• [What to do] Pictures stay out. Everything else in the listing below gets written out exactly.

<<<<

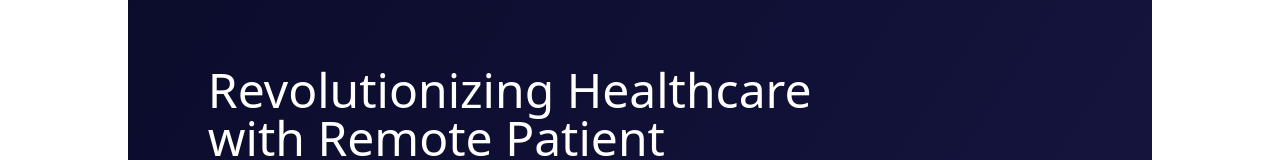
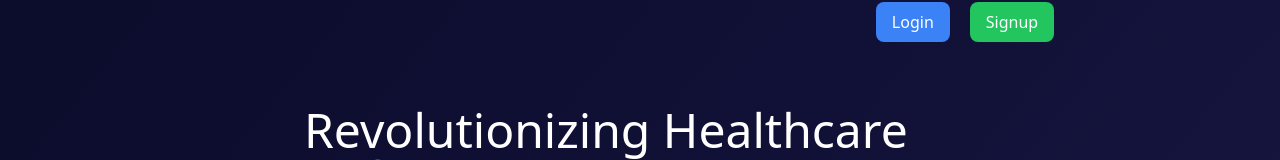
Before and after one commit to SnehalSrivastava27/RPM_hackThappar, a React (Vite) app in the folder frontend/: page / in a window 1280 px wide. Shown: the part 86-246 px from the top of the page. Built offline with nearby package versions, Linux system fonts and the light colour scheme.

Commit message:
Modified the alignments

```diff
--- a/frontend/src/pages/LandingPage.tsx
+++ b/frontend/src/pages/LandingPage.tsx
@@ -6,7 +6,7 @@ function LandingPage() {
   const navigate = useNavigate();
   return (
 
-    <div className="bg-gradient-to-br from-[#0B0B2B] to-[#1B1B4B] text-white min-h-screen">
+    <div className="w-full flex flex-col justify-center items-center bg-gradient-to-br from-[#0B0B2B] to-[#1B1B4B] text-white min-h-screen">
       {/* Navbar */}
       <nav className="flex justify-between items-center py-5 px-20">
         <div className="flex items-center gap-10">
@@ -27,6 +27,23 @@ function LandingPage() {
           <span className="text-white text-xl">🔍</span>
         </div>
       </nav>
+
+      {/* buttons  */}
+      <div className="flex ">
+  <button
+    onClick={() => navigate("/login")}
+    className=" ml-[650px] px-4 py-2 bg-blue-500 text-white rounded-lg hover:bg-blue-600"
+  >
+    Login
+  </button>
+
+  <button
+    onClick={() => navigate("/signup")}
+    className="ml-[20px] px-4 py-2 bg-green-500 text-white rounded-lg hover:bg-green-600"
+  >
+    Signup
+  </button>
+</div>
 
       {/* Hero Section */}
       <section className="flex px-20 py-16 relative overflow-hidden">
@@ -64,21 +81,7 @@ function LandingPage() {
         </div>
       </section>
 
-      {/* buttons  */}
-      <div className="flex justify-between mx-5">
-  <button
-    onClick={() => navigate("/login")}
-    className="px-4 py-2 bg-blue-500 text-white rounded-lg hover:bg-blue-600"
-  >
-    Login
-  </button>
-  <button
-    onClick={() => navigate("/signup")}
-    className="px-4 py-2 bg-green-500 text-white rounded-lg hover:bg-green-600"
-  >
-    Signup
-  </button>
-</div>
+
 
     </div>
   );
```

>>>>

• [Answer to this problem]
Before and after one commit to SnehalSrivastava27/RPM_hackThappar, a React (Vite) app in the folder frontend/: page / in a window 1280 px wide. Shown: the part 86-246 px from the top of the page. Built offline with nearby package versions, Linux system fonts and the light colour scheme.

Commit message:
Modified the alignments

```diff
--- a/frontend/src/pages/LandingPage.tsx
+++ b/frontend/src/pages/LandingPage.tsx
@@ -6,7 +6,7 @@ function LandingPage() {
   const navigate = useNavigate();
   return (
 
-    <div className="bg-gradient-to-br from-[#0B0B2B] to-[#1B1B4B] text-white min-h-screen">
+    <div className="w-full flex flex-col justify-center items-center bg-gradient-to-br from-[#0B0B2B] to-[#1B1B4B] text-white min-h-screen">
       {/* Navbar */}
       <nav className="flex justify-between items-center py-5 px-20">
         <div className="flex items-center gap-10">
@@ -27,6 +27,23 @@ function LandingPage() {
           <span className="text-white text-xl">🔍</span>
         </div>
       </nav>
+
+      {/* buttons  */}
+      <div className="flex ">
+  <button
+    onClick={() => navigate("/login")}
+    className=" ml-[650px] px-4 py-2 bg-blue-500 text-white rounded-lg hover:bg-blue-600"
+  >
+    Login
+  </button>
+
+  <button
+    onClick={() => navigate("/signup")}
+    className="ml-[20px] px-4 py-2 bg-green-500 text-white rounded-lg hover:bg-green-600"
+  >
+    Signup
+  </button>
+</div>
 
       {/* Hero Section */}
       <section className="flex px-20 py-16 relative overflow-hidden">
@@ -64,21 +81,7 @@ function LandingPage() {
         </div>
       </section>
 
-      {/* buttons  */}
-      <div className="flex justify-between mx-5">
-  <button
-    onClick={() => navigate("/login")}
-    className="px-4 py-2 bg-blue-500 text-white rounded-lg hover:bg-blue-600"
-  >
-    Login
-  </button>
-  <button
-    onClick={() => navigate("/signup")}
-    className="px-4 py-2 bg-green-500 text-white rounded-lg hover:bg-green-600"
-  >
-    Signup
-  </button>
-</div>
+
 
     </div>
   );
```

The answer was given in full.